Many issues: You describe a multitude of symptoms, and may possess a peripheral neuropathy. Unlikely that you have ALS, which is quite rare. An EMG study might h ... Read More
A 51-year-old member asked:
Dr. Bettina Herbert
19 years experience in Physical Medicine and Rehabilitation
Several things: The scariest thing would be nerve damage or a systemic muscle or nerve disease. The most common would be overuse (such as writing or running without ... Read More
4
4 thanks
A 51-year-old female asked:
Dr. Olav Jaren
18 years experience in Neurology
Twitches: Muscle twitches are often present in ALS, but there are many causes of muscle twitching that are not ALS. For many people, such a symptom is entirely ... Read More
1
1 thank
A 50-year-old member asked:
Dr. Julian Bragg
16 years experience in Neurology
Many possibilities: Muscle twitches can be caused by many different conditions, some dangerous and some completely benign, see your doctor to help narrow down causes and ... Read More
1
1 thank
A 38-year-old member asked:
Dr. Nabil Moufarrej

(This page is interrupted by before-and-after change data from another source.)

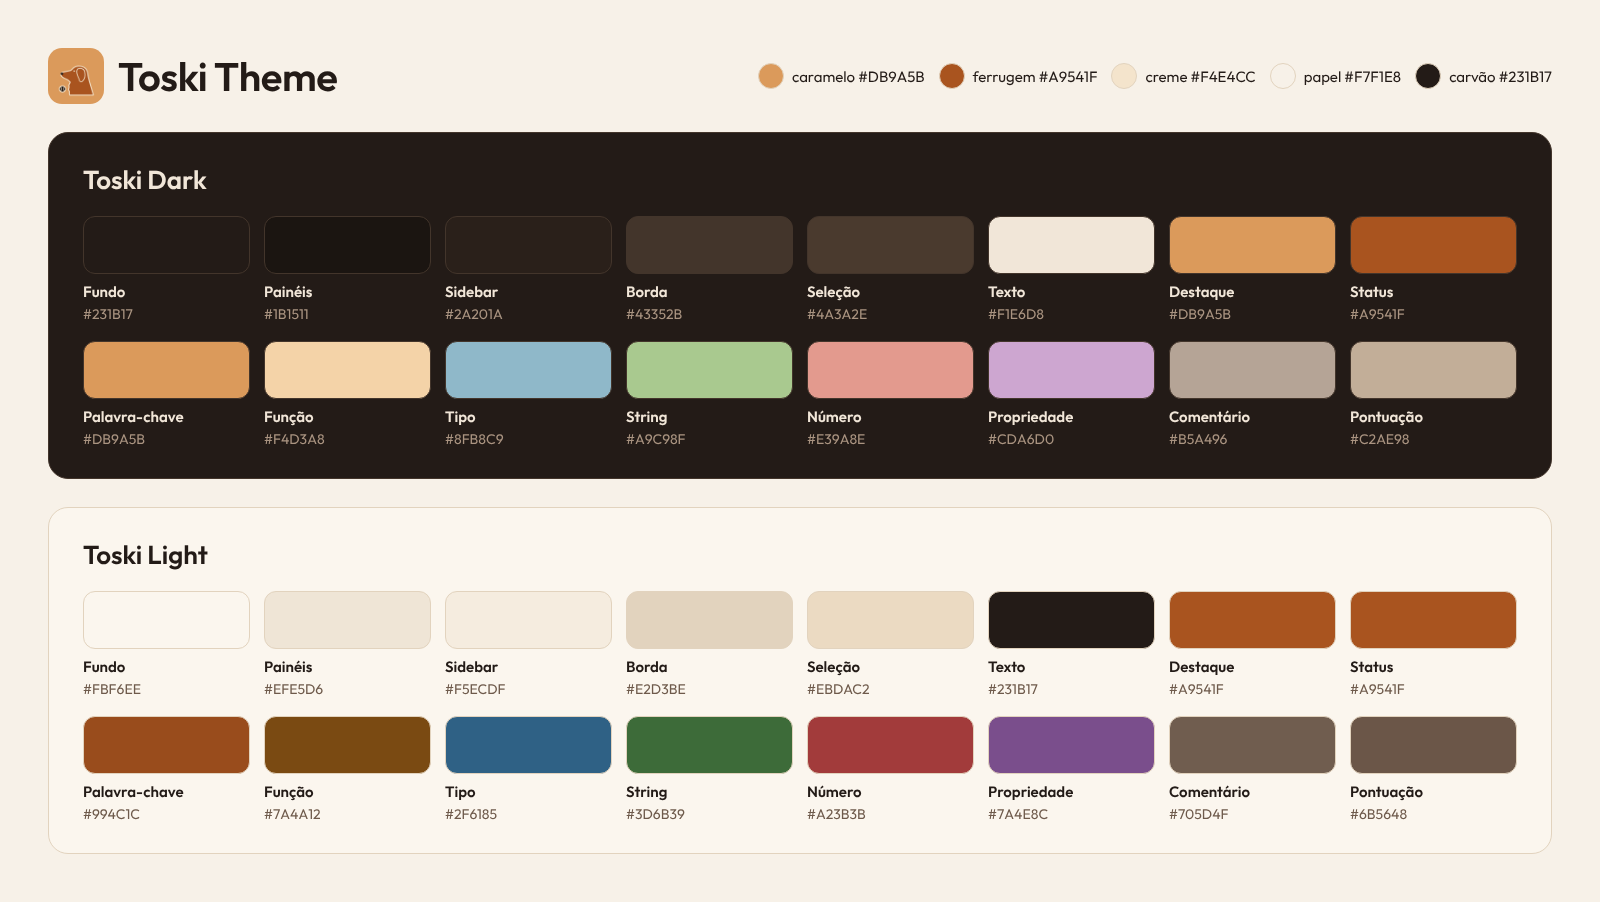
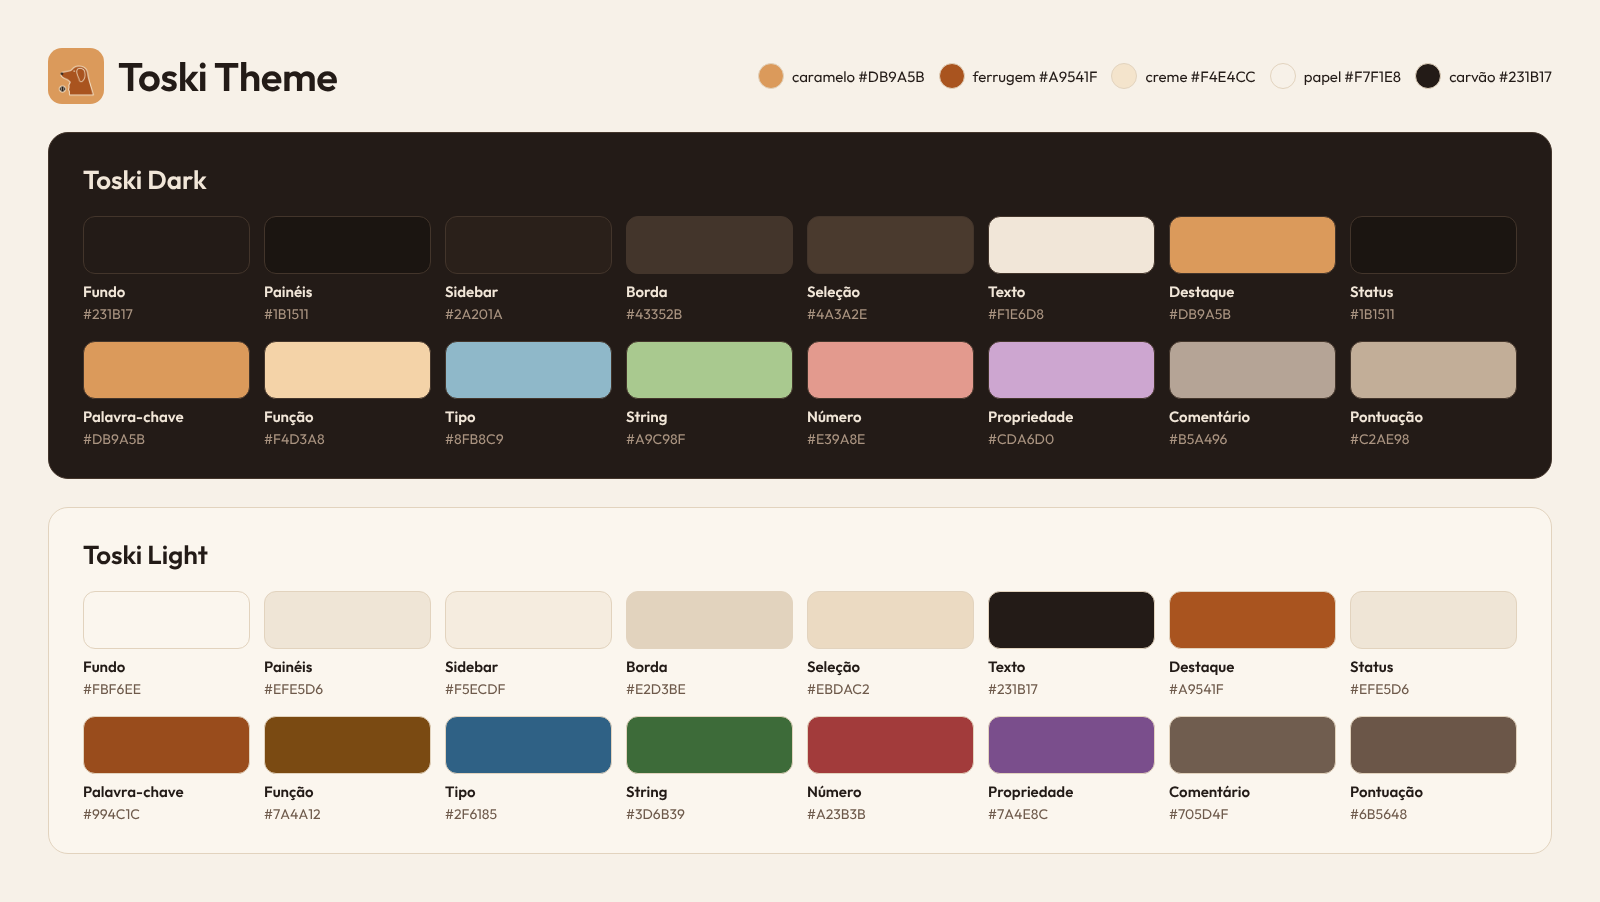
Barra de status discreta nos dois temas
A barra usa a cor dos painéis com texto secundário e só fica ferrugem
durante o debug. Screenshots e paleta atualizados.

Changed region(s): [[0.8438, 0.6519, 0.9688, 0.7761], [0.8438, 0.2173, 0.9688, 0.3104], [0.8438, 0.3415, 0.875, 0.3725]]

diff --git a/scripts/contrast-report.md b/scripts/contrast-report.md
@@ -213,8 +213,12 @@
 | interface | título da janela | `#F1E6D8` | title bar | `#1B1511` | 14.67 | ok |
 | interface | placeholder | `#AA9481` | input | `#1B1511` | 6.25 | ok |
 | interface | texto do input | `#F1E6D8` | input | `#1B1511` | 14.67 | ok |
-| interface | barra de status | `#FFF8EE` | barra de status | `#A9541F` | 5.01 | ok |
-| interface | barra de status | `#FFF8EE` | barra de status (hover) | `#8E491D` | 6.38 | ok |
+| interface | barra de status | `#AA9481` | barra de status | `#1B1511` | 6.25 | ok |
+| interface | barra de status (hover) | `#F1E6D8` | barra de status (hover) | `#3A2D23` | 10.79 | ok |
+| interface | item remoto | `#DB9A5B` | barra de status | `#1B1511` | 7.56 | ok |
+| interface | erro na barra | `#F09A78` | barra de status | `#1B1511` | 8.26 | ok |
+| interface | aviso na barra | `#E8C26B` | barra de status | `#1B1511` | 10.64 | ok |
+| interface | barra de status (debug) | `#FFF8EE` | barra de status (debug) | `#A9541F` | 5.01 | ok |
 | interface | botão | `#231B17` | botão | `#DB9A5B` | 7.08 | ok |
 | interface | botão | `#231B17` | botão (hover) | `#F4D3A8` | 11.87 | ok |
 | interface | botão secundário | `#F1E6D8` | botão secundário | `#3A2D23` | 10.79 | ok |
@@ -494,8 +498,12 @@
 | interface | título da janela | `#231B17` | title bar | `#EFE5D6` | 13.58 | ok |
 | interface | placeholder | `#6E5A4B` | input | `#FBF6EE` | 6.05 | ok |
 | interface | texto do input | `#231B17` | input | `#FBF6EE` | 15.73 | ok |
-| interface | barra de status | `#FFF8EE` | barra de status | `#A9541F` | 5.01 | ok |
-| interface | barra de status | `#FFF8EE` | barra de status (hover) | `#8E491D` | 6.38 | ok |
+| interface | barra de status | `#6E5A4B` | barra de status | `#EFE5D6` | 5.22 | ok |
+| interface | barra de status (hover) | `#231B17` | barra de status (hover) | `#EBDAC2` | 12.36 | ok |
+| interface | item remoto | `#994C1C` | barra de status | `#EFE5D6` | 4.95 | ok |
+| interface | erro na barra | `#A3341A` | barra de status | `#EFE5D6` | 5.50 | ok |
+| interface | aviso na barra | `#6E5500` | barra de status | `#EFE5D6` | 5.69 | ok |
+| interface | barra de status (debug) | `#FFF8EE` | barra de status (debug) | `#A9541F` | 5.01 | ok |
 | interface | botão | `#FFF8EE` | botão | `#A9541F` | 5.01 | ok |
 | interface | botão | `#FFF8EE` | botão (hover) | `#994C1C` | 5.85 | ok |
 | interface | botão secundário | `#231B17` | botão secundário | `#EBDAC2` | 12.36 | ok |

diff --git a/README.md b/README.md
@@ -75,7 +75,8 @@ Para o VS Code usar o Toski Light de dia e o Toski Dark à noite, junto com o ma
 | Texto secundário | `#AA9481` | `#6E5A4B` |
 | Números de linha | `#A08A78` | `#7A6556` |
 | Destaque | `#DB9A5B` | `#A9541F` |
-| Barra de status | `#A9541F` / `#FFF8EE` | `#A9541F` / `#FFF8EE` |
+| Barra de status | `#1B1511` / `#AA9481` | `#EFE5D6` / `#6E5A4B` |
+| Barra de status (debug) | `#A9541F` / `#FFF8EE` | `#A9541F` / `#FFF8EE` |
 | Linha atual | `#2E241D` | `#F7EFE3` |
 | Item ativo da lista | `#3A2D23` | `#EBDAC2` |
 | Seleção | `#4A3A2E` | `#EBDAC2` |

43 years experience in Sleep Medicine
Sleep movements: Many disorders cause abnormal movements during sleep. Plmd where the limbs jerk is common. Stereotypical movement may occur with nocturnal seizures.
1
1 thank
A 49-year-old female asked:
Dr. Geoffrey Rutledge
40 years experience in Internal Medicine
Multiple causes: Spasms in the index finger can be caused by many things - excessive use can read to cramping of the finger. A low calcium level can also cause muscle ... Read More
1
1 thank

90,000 U.S. doctors in 147 specialties are here to answer your questions or offer you advice, prescriptions, and more. Get help now:

Ask doctors free
Personalized answers
Free
Talk to a doctor
Unlimited visits
$10/month